Understanding beef: NCBA professional suggests becoming well-rounded
Fort Collins, Colo. – “As an individual, be as educated as possible. The best thing we can do for ourselves is become better educated and more well-rounded,” suggested Mandy Carr-Johnson, senior executive director of science and product solutions at the National Cattlemen’s Beef Association (NCBA).
Carr-Johnson spoke in Fort Collins, Colo. on Jan. 9 at the International Livestock Forum in Fort Collins, Colo., sharing market research that indicates consumers’ lack understanding about the beef industry but want to learn more.
“Consumers don’t know what’s happening, so they fill that void with all kinds of information. The opportunity for us is that we do have that experience,” she explained.
To provide an example, Carr-Johnson brought up the term “factory farming.” Through market research surveys, NCBA discovered that, although consumers have a negative perception of the term, they have very little familiarity with what it actually means.
“Their perspective might be based on an image they saw in a news article or online, what their friends showed them or maybe just what they perceive in their minds because they haven’t really seen the environment themselves,” she continued.
Producers don’t often think of their operations as factory farming, but individuals outside of the industry are unfamiliar with how production practices are really implemented.
“We are going to be faced with filling the information gap for years to come,” she remarked.
Antibiotic use in cattle systems is another management practice that consumers have negative feelings about, although they have very little familiarity with how or why they are used.
“We did focus groups and large consumer population discussions, and most consumers are very much in favor of using antibiotics to treat a sick animal. They don’t want animals to suffer because they are not being treated for a disease or illness they have,” Carr-Johnson remarked.
Research about consumers and their understanding of antimicrobial resistance netted similar results, showing that consumers have very little familiarity with what resistance is or how it works.
“We know that resistance is going to be a challenge for the industry to face in the next 10 years,” she commented.
“As an industry, we are currently working on research to better understand it so we can be actively engaged in a conversation with good data,” she added.

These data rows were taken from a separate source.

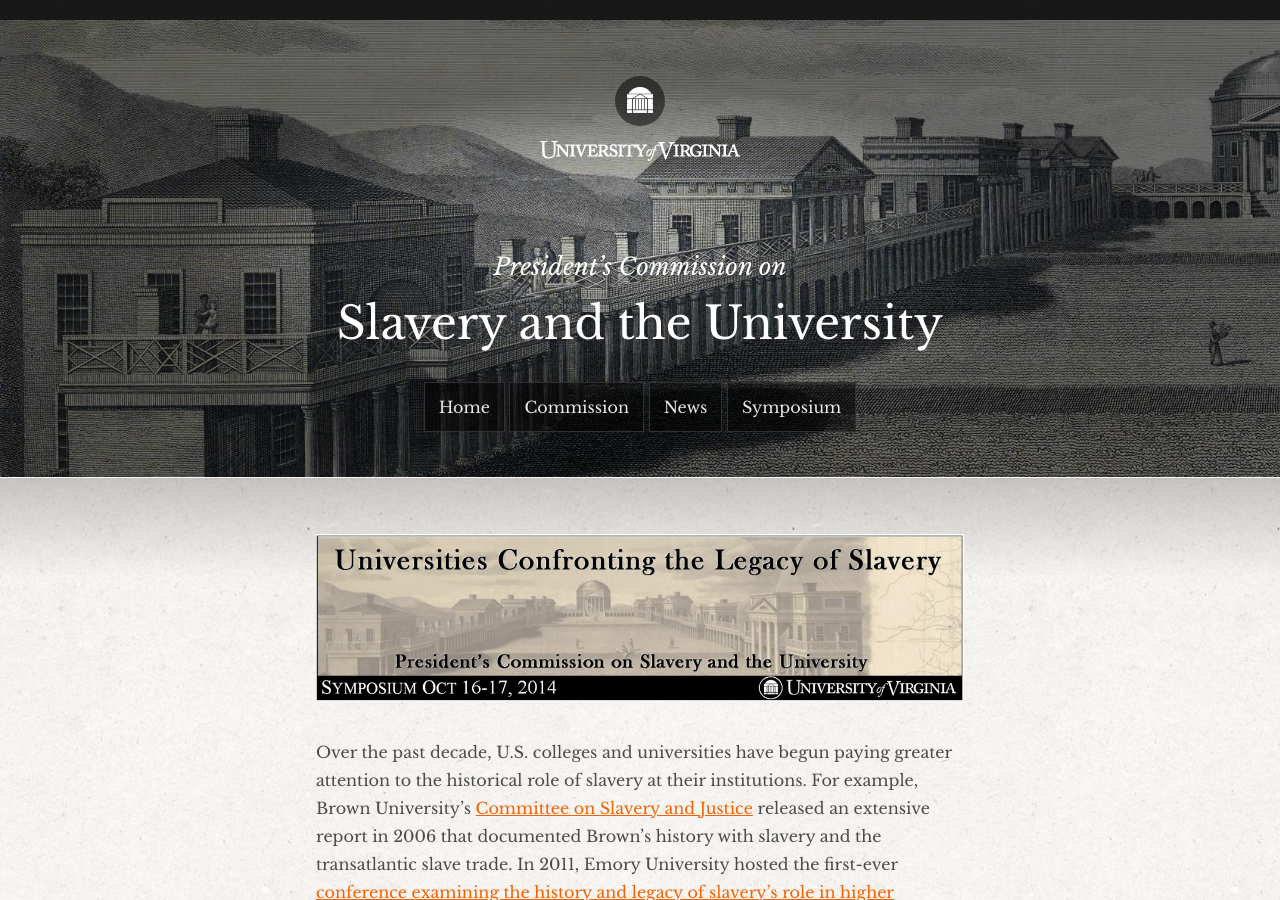
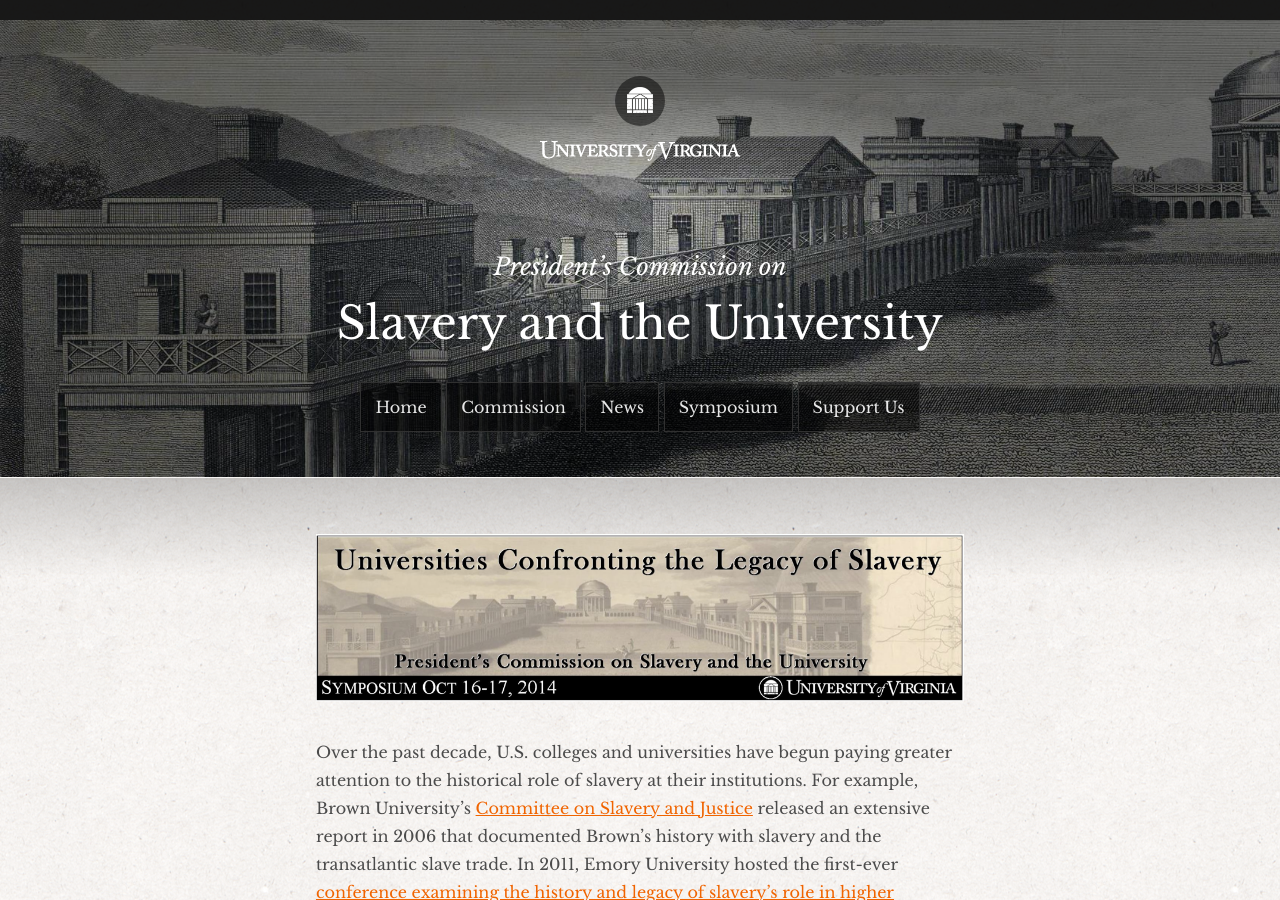
Before and after one commit to scholarslab/slavery, a Jekyll site: the page built from index.html, in a window 1280 px wide and 900 px high. Built offline with Jekyll 4.4.1, drawn with Linux system fonts in a browser that asks for light colours; some web fonts are replaced.

Commit message:
Adds support link.

```diff
--- a/_layouts/default.html
+++ b/_layouts/default.html
@@ -30,6 +30,7 @@
                     <li><a href="/commission.html">Commission</a></li>
                     <li><a href="/news.html">News</a></li>
                     <li><a href="/symposium.html">Symposium</a></li>
+                    <li><a href="https://securelb.imodules.com/s/1535/customform/index.aspx?sid=1535&gid=16&pgid=5443&cid=9257">Support Us</a></li>
                 </ul>
             </nav>
         </header>
```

Consumers and operation practices
Introducing consumers to operation practices is one way producers may be able to bridge that gap in consumer understanding, bringing them closer to a realistic understanding about how beef production works.
In another study, NCBA asked consumers about their perspectives on beef production, questioning how positively or negatively they perceive the industry.
“Then we did a lot of tours. We took groups of individuals to cow/calf operations, stocker/backgrounder operations, feedlots and sometimes even to the packer,” Carr-Johnson explained.
In survey data, after the tours, consumers responded much more positively to the beef industry.
“Most people have never had an experience with understanding how cattle are raised,” she stated.
Most consumers didn’t realize how complex the beef production system is or how many people are involved in creating a beef product.
“It’s a very complex system that may be much more complex than consumers think, especially compared to how other animals are raised and produced, but also to how other food products are produced,” Carr-Johnson continued.
Although consumers don’t necessarily understand the full complexity of beef production, they do know there are multiple sectors, and they want to know about all of the different stages involved.
“We know from our market research that incorporating all of the people involved is more believable than only talking about one piece at a time,” she explained. “If we decide not to talk about the feedlot, they think we’re hiding something. If we decide not to talk about the packing plant, they want to know what we’re not telling them. We have to talk about it as a whole system and not hide things.”
However, she added that using an appropriate amount of transparency is also important to ensure that the consumer is not overwhelmed and scared away.
Carr-Johnson also noted that many individuals within the industry might not understand factions they are not directly involved in. She challenged people to learn more about other segments of the industry.
“If we haven’t had an experience with of all the sectors, we need to make it a priority to get it. We should find out how to take a tour, visit with a producer or go to a feedlot if we’ve never been to one. We need to understand what’s going on so we can explain it with real facts,” she said.
Carr-Johnson also believes that working together as an industry for the greater good of everyone is part of the process.
“We know from market research that being able to explain that the industry is working together is effective to the consumer. We have to be able to work together and be able to talk about it,” she stated.
Producers and other ag-industry professionals also have a number of other tools they can use to learn more about the industry.
“We can take free online training courses, like the Masters of Beef Advocacy course, that gives us coverage across many topics. We can use websites based on data, like Facts About Beef. We can be Beef Quality Assurance certified and understand what that means,” she suggested.
Being actively involved in industry-related organizations also makes a difference.
“Wherever our passion is for whatever organizations we want to be affiliated with, we should be educated and understand what they’re working on. We can all be someone who makes a difference if we are actively engaged in the industry,” she said.
Natasha Wheeler is editor of the Wyoming Livestock Roundup and can be contacted at firstname.lastname@example.org.